YOUR TASK »
Would you print every entry below exactly as written, omitting the images?

(Change detection data)

Start of Block

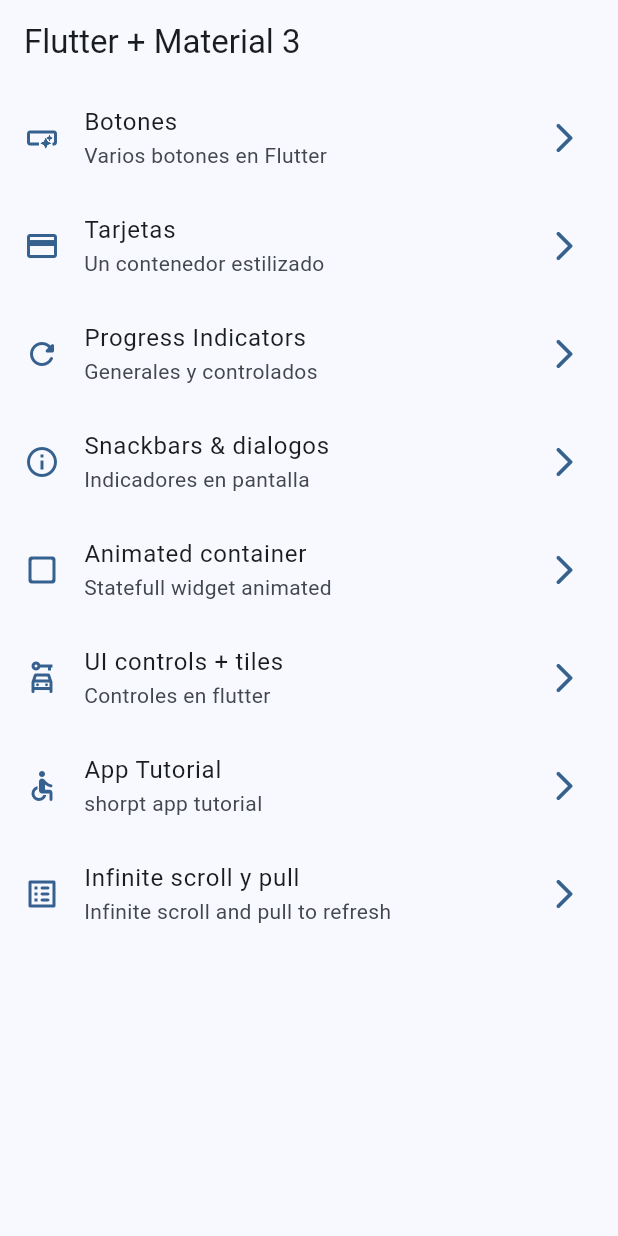
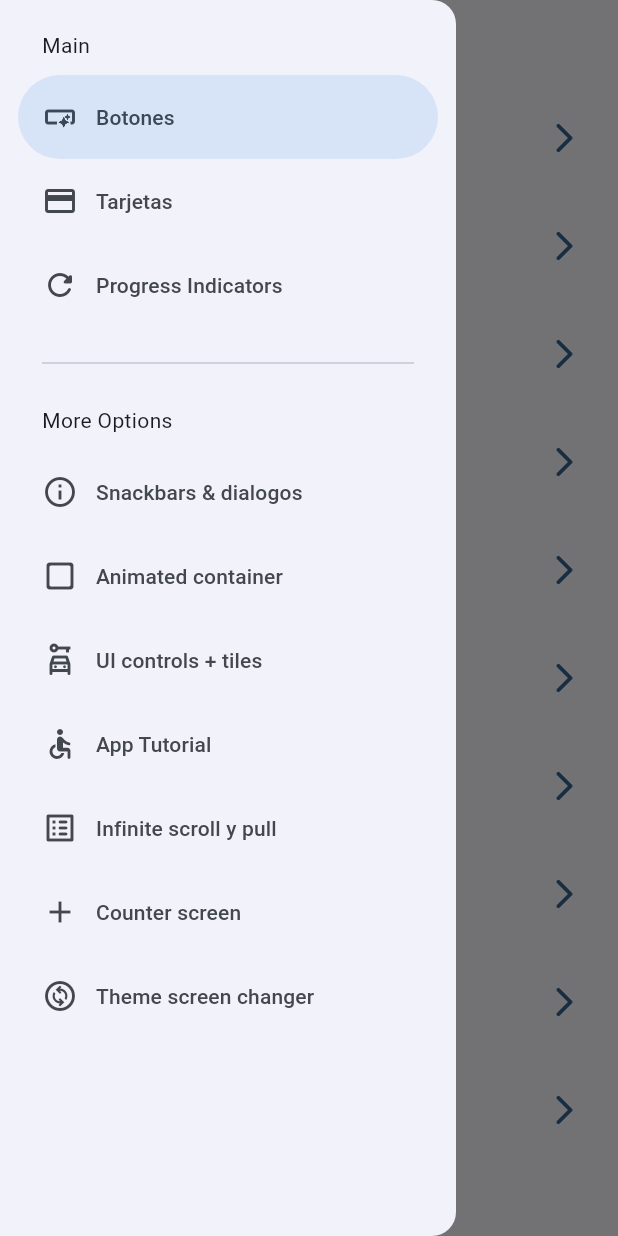
Before and after one commit to ingnelsonus/widgets_app, a Flutter app: the screen it shows after launch, with the side drawer open (before the commit the screen has no drawer), on a phone screen of 412 x 824 dp. Run offline on Flutter 3.47's test engine with Material 2 defaults, Android fonts, the phone set to English and light mode, and no system bars; our stand-ins replace animate_do, flutter_riverpod, go_router.

Commit message:
Counter - theme changer - Riverpod Provider

```diff
--- a/lib/config/menu/menu_items.dart
+++ b/lib/config/menu/menu_items.dart
@@ -62,5 +62,17 @@ class MenuItem {
       subTitle: 'Infinite scroll and pull to refresh',
       link: '/infinite',
       icon: Icons.list_alt_rounded
+      ),
+      MenuItem(
+      title: 'Counter screen',
+      subTitle: 'other state provider Riverpod',
+      link: '/counters',
+      icon: Icons.add
+      ),
+      MenuItem(
+      title: 'Theme screen changer',
+      subTitle: 'Changer theme with Riverpod state',
+      link: '/theme-changer',
+      icon: Icons.change_circle_outlined
       )
   ];
--- a/lib/config/router/app_router.dart
+++ b/lib/config/router/app_router.dart
@@ -50,6 +50,12 @@ final appRouter = GoRouter(
       path: '/infinite',
       name: InfiniteScrollScreen.name,
       builder: (context, state) =>const InfiniteScrollScreen(),
-    )
+    ),
+    GoRoute(
+      path: '/theme-changer',
+      name: ThemeChangerScreen.name,
+      builder: (context, state) =>const ThemeChangerScreen(),
+    ),
+
   ]
 );
--- /dev/null
+++ b/lib/presentation/providers/counter_provider.dart
@@ -0,0 +1,3 @@
+import 'package:flutter_riverpod/flutter_riverpod.dart';
+
+final counterProvider = StateProvider<int>((ref) => 5);
--- /dev/null
+++ b/lib/presentation/providers/theme_provider.dart
@@ -0,0 +1,7 @@
+import 'package:flutter_riverpod/flutter_riverpod.dart';
+import 'package:widgets_app/config/theme/app_theme.dart';
+
+final isDarkmodeProvider = StateProvider<bool>((ref) => false);
+
+//Listado de colores inmutalbe.
+final colorListProvider = Provider((ref) => colorList);
--- a/lib/presentation/screens/home/home_screen.dart
+++ b/lib/presentation/screens/home/home_screen.dart
@@ -1,6 +1,7 @@
 import 'package:flutter/material.dart';
 import 'package:go_router/go_router.dart';
 import 'package:widgets_app/config/menu/menu_items.dart';
+import 'package:widgets_app/presentation/widgets/side_menu.dart';
 // import 'package:widgets_app/presentation/screens/buttons/buttons_screen.dart';
 
 // import '../../../config/theme/app_theme.dart';
@@ -12,12 +13,17 @@ class HomeScreen extends StatelessWidget {
 
   @override
   Widget build(BuildContext context) {
+
+    final GlobalKey<ScaffoldState> scaffildKey = GlobalKey<ScaffoldState>();
+
     return Scaffold(
+      key:scaffildKey,
       appBar: AppBar(
         title: const Text('Flutter + Material 3'),
         centerTitle: false,
       ),
       body: const _HomeView(),
+      drawer: SideMenu(scaffildKey: scaffildKey)
     );
   }
 }
--- a/lib/presentation/screens/screens.dart
+++ b/lib/presentation/screens/screens.dart
@@ -1,3 +1,5 @@
+export 'package:widgets_app/presentation/screens/theme_changer/theme_chager_screen.dart';
+export 'package:widgets_app/presentation/screens/counter/counter_screen.dart';
 export 'package:widgets_app/presentation/screens/animated/animated_screen.dart';
 export 'package:widgets_app/presentation/screens/app_tutorial/app_tutorial_screen.dart';
 export 'package:widgets_app/presentation/screens/infinite_scroll/infinite_scroll_screen.dart';
--- /dev/null
+++ b/lib/presentation/widgets/side_menu.dart
@@ -0,0 +1,53 @@
+import 'package:flutter/material.dart';
+import 'package:go_router/go_router.dart';
+import 'package:widgets_app/config/menu/menu_items.dart';
+
+class SideMenu extends StatefulWidget {
+  final GlobalKey<ScaffoldState> scaffildKey;
+
+  const SideMenu({super.key, required this.scaffildKey});
+
+  @override
+  State<SideMenu> createState() => _SideMenuState();
+}
+
+class _SideMenuState extends State<SideMenu> {
+  int navDrawerIndex = 0;
+
+  @override
+  Widget build(BuildContext context) {
+    final bool hasNotch = MediaQuery.of(context).viewPadding.top > 35;
+
+    return NavigationDrawer(
+        selectedIndex: navDrawerIndex,
+        onDestinationSelected: (value) {
+          setState(() {
+            navDrawerIndex = value;
+          });
+
+          final menuItem = appMenuItems[value];
+          context.push(menuItem.link);
+          widget.scaffildKey.currentState?.closeDrawer();
+        },
+        children: [
+          Padding(
+            padding: EdgeInsets.fromLTRB(28, hasNotch ? 10 : 20, 16, 10),
+            child: const Text('Main'),
+          ),
+          ...appMenuItems.sublist(0, 3).map(
+                (item) => NavigationDrawerDestination(
+                    icon: Icon(item.icon), label: Text(item.title)),
+              ),
+          const Padding(
+              padding: EdgeInsets.fromLTRB(28, 16, 28, 10), child: Divider()),
+          const Padding(
+            padding: EdgeInsets.fromLTRB(28, 10, 16, 10),
+            child: Text('More Options'),
+          ),
+          ...appMenuItems.sublist(3).map(
+                (item) => NavigationDrawerDestination(
+                    icon: Icon(item.icon), label: Text(item.title)),
+              ),
+        ]);
+  }
+}
--- a/pubspec.yaml
+++ b/pubspec.yaml
@@ -14,6 +14,7 @@ dependencies:
 dev_dependencies:
   animate_do: ^3.0.2
   flutter_lints: ^2.0.0
+  flutter_riverpod: ^2.3.6
   flutter_test:
     sdk: flutter
 
```
Also changed, not shown: lib/main.dart (+8 -4 lines), lib/presentation/screens/counter/counter_screen.dart (added, +48 -0 lines), lib/presentation/screens/theme_changer/theme_chager_screen.dart (added, +54 -0 lines), pubspec.lock.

End of Block

SOLUTION TO THE EXERCISE »
Before and after one commit to ingnelsonus/widgets_app, a Flutter app: the screen it shows after launch, with the side drawer open (before the commit the screen has no drawer), on a phone screen of 412 x 824 dp. Run offline on Flutter 3.47's test engine with Material 2 defaults, Android fonts, the phone set to English and light mode, and no system bars; our stand-ins replace animate_do, flutter_riverpod, go_router.

Commit message:
Counter - theme changer - Riverpod Provider

```diff
--- a/lib/config/menu/menu_items.dart
+++ b/lib/config/menu/menu_items.dart
@@ -62,5 +62,17 @@ class MenuItem {
       subTitle: 'Infinite scroll and pull to refresh',
       link: '/infinite',
       icon: Icons.list_alt_rounded
+      ),
+      MenuItem(
+      title: 'Counter screen',
+      subTitle: 'other state provider Riverpod',
+      link: '/counters',
+      icon: Icons.add
+      ),
+      MenuItem(
+      title: 'Theme screen changer',
+      subTitle: 'Changer theme with Riverpod state',
+      link: '/theme-changer',
+      icon: Icons.change_circle_outlined
       )
   ];
--- a/lib/config/router/app_router.dart
+++ b/lib/config/router/app_router.dart
@@ -50,6 +50,12 @@ final appRouter = GoRouter(
       path: '/infinite',
       name: InfiniteScrollScreen.name,
       builder: (context, state) =>const InfiniteScrollScreen(),
-    )
+    ),
+    GoRoute(
+      path: '/theme-changer',
+      name: ThemeChangerScreen.name,
+      builder: (context, state) =>const ThemeChangerScreen(),
+    ),
+
   ]
 );
--- /dev/null
+++ b/lib/presentation/providers/counter_provider.dart
@@ -0,0 +1,3 @@
+import 'package:flutter_riverpod/flutter_riverpod.dart';
+
+final counterProvider = StateProvider<int>((ref) => 5);
--- /dev/null
+++ b/lib/presentation/providers/theme_provider.dart
@@ -0,0 +1,7 @@
+import 'package:flutter_riverpod/flutter_riverpod.dart';
+import 'package:widgets_app/config/theme/app_theme.dart';
+
+final isDarkmodeProvider = StateProvider<bool>((ref) => false);
+
+//Listado de colores inmutalbe.
+final colorListProvider = Provider((ref) => colorList);
--- a/lib/presentation/screens/home/home_screen.dart
+++ b/lib/presentation/screens/home/home_screen.dart
@@ -1,6 +1,7 @@
 import 'package:flutter/material.dart';
 import 'package:go_router/go_router.dart';
 import 'package:widgets_app/config/menu/menu_items.dart';
+import 'package:widgets_app/presentation/widgets/side_menu.dart';
 // import 'package:widgets_app/presentation/screens/buttons/buttons_screen.dart';
 
 // import '../../../config/theme/app_theme.dart';
@@ -12,12 +13,17 @@ class HomeScreen extends StatelessWidget {
 
   @override
   Widget build(BuildContext context) {
+
+    final GlobalKey<ScaffoldState> scaffildKey = GlobalKey<ScaffoldState>();
+
     return Scaffold(
+      key:scaffildKey,
       appBar: AppBar(
         title: const Text('Flutter + Material 3'),
         centerTitle: false,
       ),
       body: const _HomeView(),
+      drawer: SideMenu(scaffildKey: scaffildKey)
     );
   }
 }
--- a/lib/presentation/screens/screens.dart
+++ b/lib/presentation/screens/screens.dart
@@ -1,3 +1,5 @@
+export 'package:widgets_app/presentation/screens/theme_changer/theme_chager_screen.dart';
+export 'package:widgets_app/presentation/screens/counter/counter_screen.dart';
 export 'package:widgets_app/presentation/screens/animated/animated_screen.dart';
 export 'package:widgets_app/presentation/screens/app_tutorial/app_tutorial_screen.dart';
 export 'package:widgets_app/presentation/screens/infinite_scroll/infinite_scroll_screen.dart';
--- /dev/null
+++ b/lib/presentation/widgets/side_menu.dart
@@ -0,0 +1,53 @@
+import 'package:flutter/material.dart';
+import 'package:go_router/go_router.dart';
+import 'package:widgets_app/config/menu/menu_items.dart';
+
+class SideMenu extends StatefulWidget {
+  final GlobalKey<ScaffoldState> scaffildKey;
+
+  const SideMenu({super.key, required this.scaffildKey});
+
+  @override
+  State<SideMenu> createState() => _SideMenuState();
+}
+
+class _SideMenuState extends State<SideMenu> {
+  int navDrawerIndex = 0;
+
+  @override
+  Widget build(BuildContext context) {
+    final bool hasNotch = MediaQuery.of(context).viewPadding.top > 35;
+
+    return NavigationDrawer(
+        selectedIndex: navDrawerIndex,
+        onDestinationSelected: (value) {
+          setState(() {
+            navDrawerIndex = value;
+          });
+
+          final menuItem = appMenuItems[value];
+          context.push(menuItem.link);
+          widget.scaffildKey.currentState?.closeDrawer();
+        },
+        children: [
+          Padding(
+            padding: EdgeInsets.fromLTRB(28, hasNotch ? 10 : 20, 16, 10),
+            child: const Text('Main'),
+          ),
+          ...appMenuItems.sublist(0, 3).map(
+                (item) => NavigationDrawerDestination(
+                    icon: Icon(item.icon), label: Text(item.title)),
+              ),
+          const Padding(
+              padding: EdgeInsets.fromLTRB(28, 16, 28, 10), child: Divider()),
+          const Padding(
+            padding: EdgeInsets.fromLTRB(28, 10, 16, 10),
+            child: Text('More Options'),
+          ),
+          ...appMenuItems.sublist(3).map(
+                (item) => NavigationDrawerDestination(
+                    icon: Icon(item.icon), label: Text(item.title)),
+              ),
+        ]);
+  }
+}
--- a/pubspec.yaml
+++ b/pubspec.yaml
@@ -14,6 +14,7 @@ dependencies:
 dev_dependencies:
   animate_do: ^3.0.2
   flutter_lints: ^2.0.0
+  flutter_riverpod: ^2.3.6
   flutter_test:
     sdk: flutter
 
```
Also changed, not shown: lib/main.dart (+8 -4 lines), lib/presentation/screens/counter/counter_screen.dart (added, +48 -0 lines), lib/presentation/screens/theme_changer/theme_chager_screen.dart (added, +54 -0 lines), pubspec.lock.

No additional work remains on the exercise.